■ **WHAT YOU ARE ASKED TO DO**
Look through the data below, and copy each line that carries the word "style".

■ **THE DATA**
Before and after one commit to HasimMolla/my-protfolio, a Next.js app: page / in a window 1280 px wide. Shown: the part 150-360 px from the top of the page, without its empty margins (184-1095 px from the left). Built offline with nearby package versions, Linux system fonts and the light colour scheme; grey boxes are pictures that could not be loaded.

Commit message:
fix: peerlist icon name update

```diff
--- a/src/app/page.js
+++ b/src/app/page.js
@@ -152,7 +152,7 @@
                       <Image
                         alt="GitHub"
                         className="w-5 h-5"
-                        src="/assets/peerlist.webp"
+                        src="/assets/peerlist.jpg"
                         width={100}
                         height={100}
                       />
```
* * *
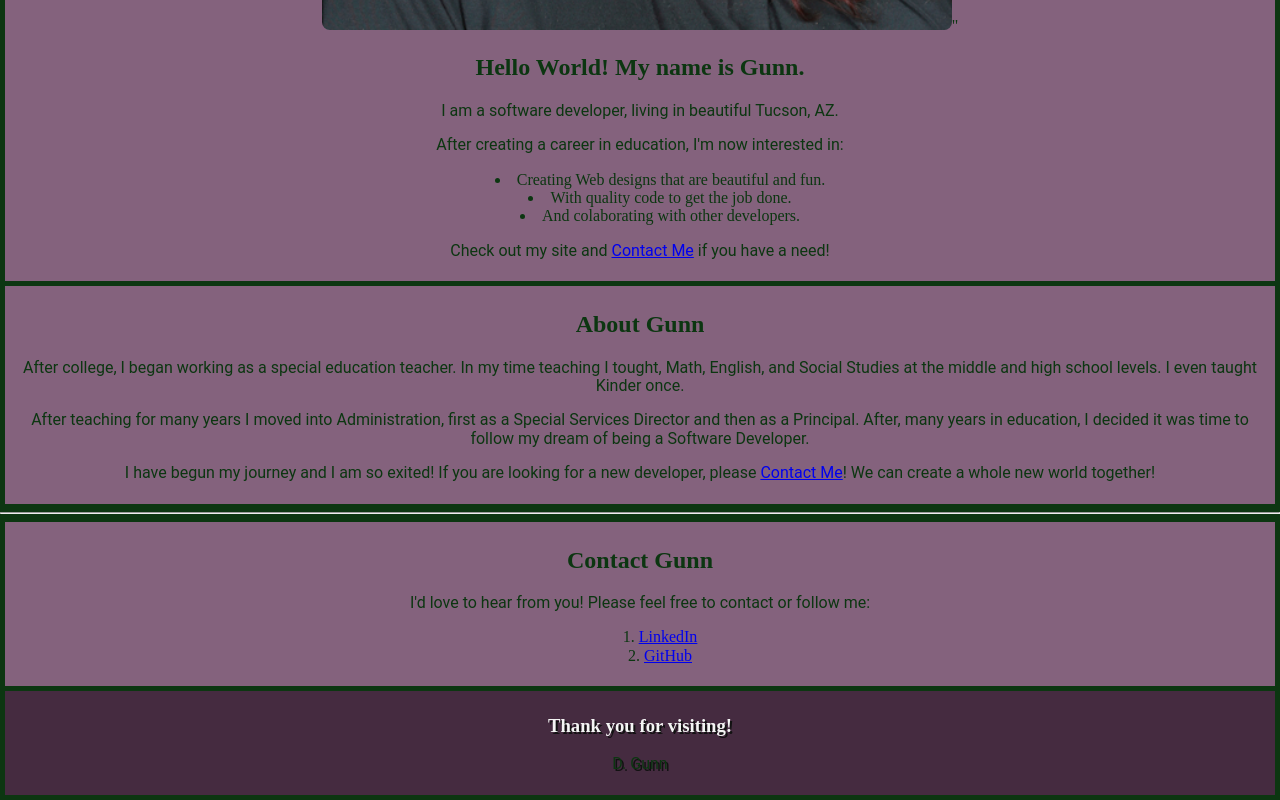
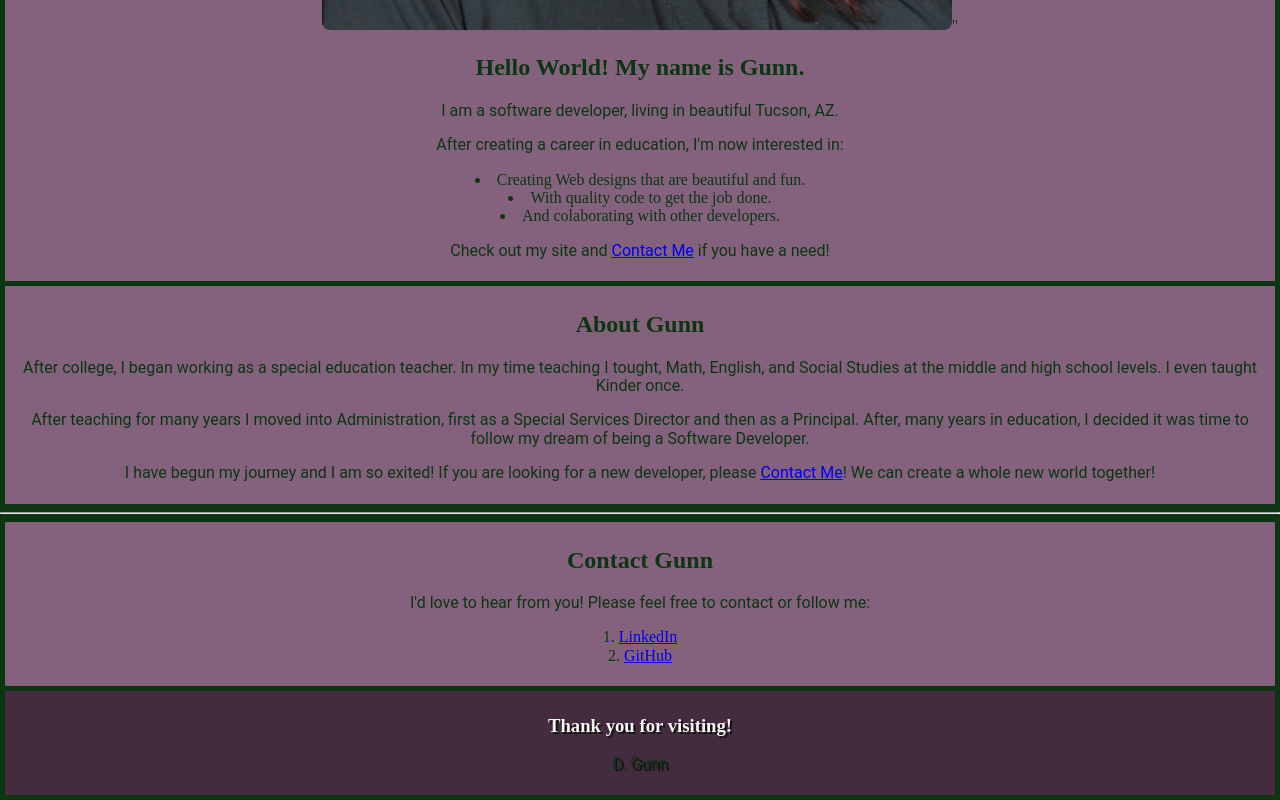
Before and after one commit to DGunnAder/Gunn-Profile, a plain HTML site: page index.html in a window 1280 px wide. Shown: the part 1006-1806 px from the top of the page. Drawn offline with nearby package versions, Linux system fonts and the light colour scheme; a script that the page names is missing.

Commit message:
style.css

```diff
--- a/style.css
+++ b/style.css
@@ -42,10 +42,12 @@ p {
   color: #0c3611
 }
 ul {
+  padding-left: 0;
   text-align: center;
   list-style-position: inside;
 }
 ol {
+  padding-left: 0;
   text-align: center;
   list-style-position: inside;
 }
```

■ **REPLY**
style.css
--- a/style.css
+++ b/style.css
   list-style-position: inside;
   list-style-position: inside;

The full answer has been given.